### WORK INSTRUCTION
Your answer should hold every line of the records below that contains the string "mysql".

### STUDY MATERIAL
==========
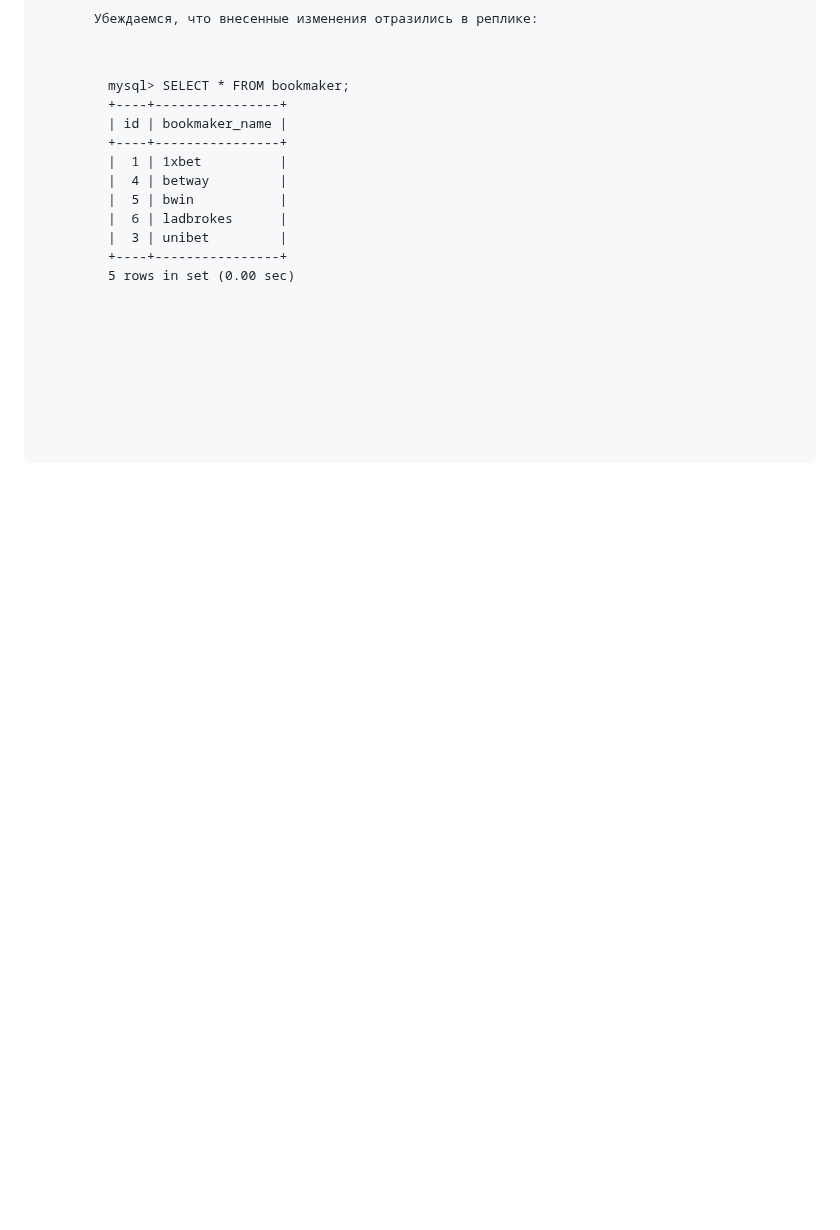
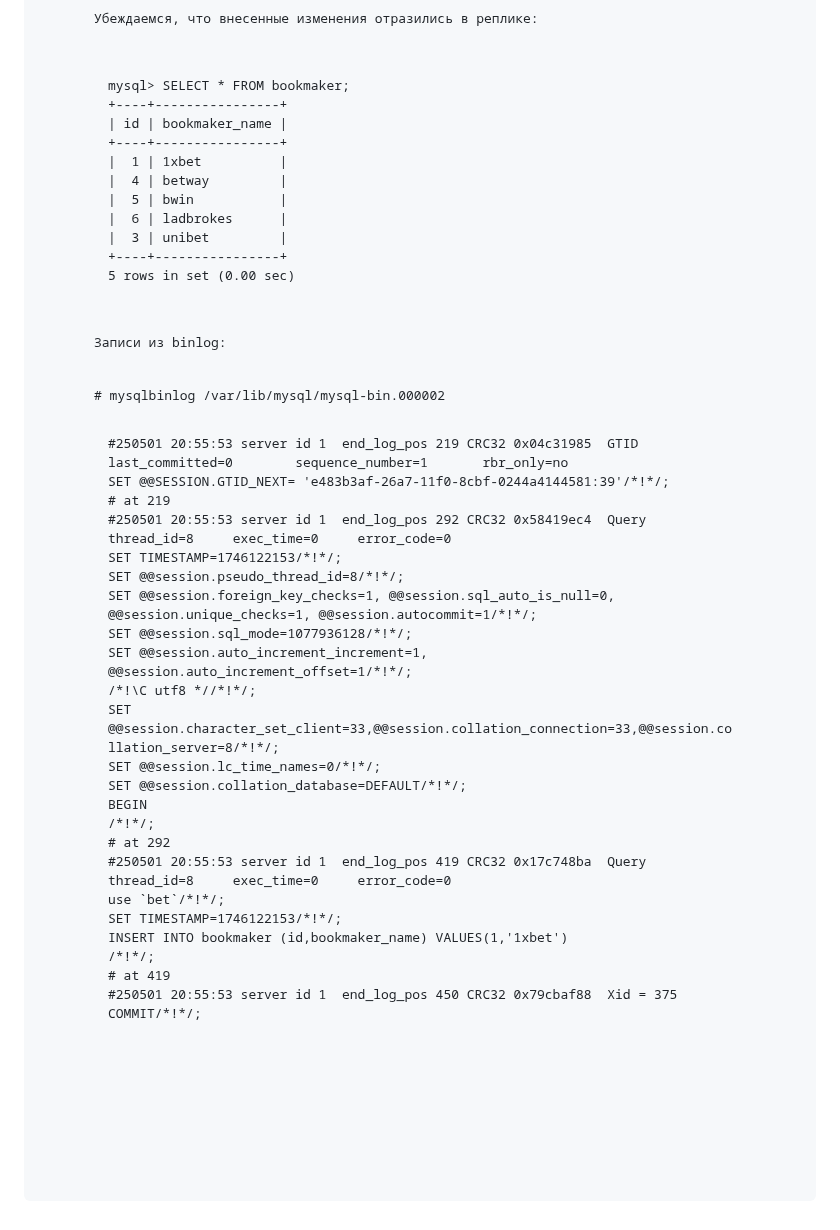
Before and after one commit to Pterodaktel/Linux2024, a Markdown page: mysql/Readme.md, the part around the change. Drawn GitHub-style; blank space fills up the shorter version.

```diff
--- a/mysql/Readme.md
+++ b/mysql/Readme.md
@@ -349,3 +349,33 @@ mysql> SELECT * FROM bookmaker;
 +----+----------------+
 5 rows in set (0.00 sec)
 </pre>
+
+<p>Записи из binlog:</p>
+
+<code># mysqlbinlog /var/lib/mysql/mysql-bin.000002</code>
+<pre>
+#250501 20:55:53 server id 1  end_log_pos 219 CRC32 0x04c31985  GTID    last_committed=0        sequence_number=1       rbr_only=no
+SET @@SESSION.GTID_NEXT= 'e483b3af-26a7-11f0-8cbf-0244a4144581:39'/*!*/;
+# at 219
+#250501 20:55:53 server id 1  end_log_pos 292 CRC32 0x58419ec4  Query   thread_id=8     exec_time=0     error_code=0
+SET TIMESTAMP=1746122153/*!*/;
+SET @@session.pseudo_thread_id=8/*!*/;
+SET @@session.foreign_key_checks=1, @@session.sql_auto_is_null=0, @@session.unique_checks=1, @@session.autocommit=1/*!*/;
+SET @@session.sql_mode=1077936128/*!*/;
+SET @@session.auto_increment_increment=1, @@session.auto_increment_offset=1/*!*/;
+/*!\C utf8 *//*!*/;
+SET @@session.character_set_client=33,@@session.collation_connection=33,@@session.collation_server=8/*!*/;
+SET @@session.lc_time_names=0/*!*/;
+SET @@session.collation_database=DEFAULT/*!*/;
+BEGIN
+/*!*/;
+# at 292
+#250501 20:55:53 server id 1  end_log_pos 419 CRC32 0x17c748ba  Query   thread_id=8     exec_time=0     error_code=0
+use `bet`/*!*/;
+SET TIMESTAMP=1746122153/*!*/;
+INSERT INTO bookmaker (id,bookmaker_name) VALUES(1,'1xbet')
+/*!*/;
+# at 419
+#250501 20:55:53 server id 1  end_log_pos 450 CRC32 0x79cbaf88  Xid = 375
+COMMIT/*!*/;
+</pre>
```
==========
### ANSWER TO THE PROBLEM
Before and after one commit to Pterodaktel/Linux2024, a Markdown page: mysql/Readme.md, the part around the change. Drawn GitHub-style; blank space fills up the shorter version.
--- a/mysql/Readme.md
+++ b/mysql/Readme.md
@@ -349,3 +349,33 @@ mysql> SELECT * FROM bookmaker;
+<code># mysqlbinlog /var/lib/mysql/mysql-bin.000002</code>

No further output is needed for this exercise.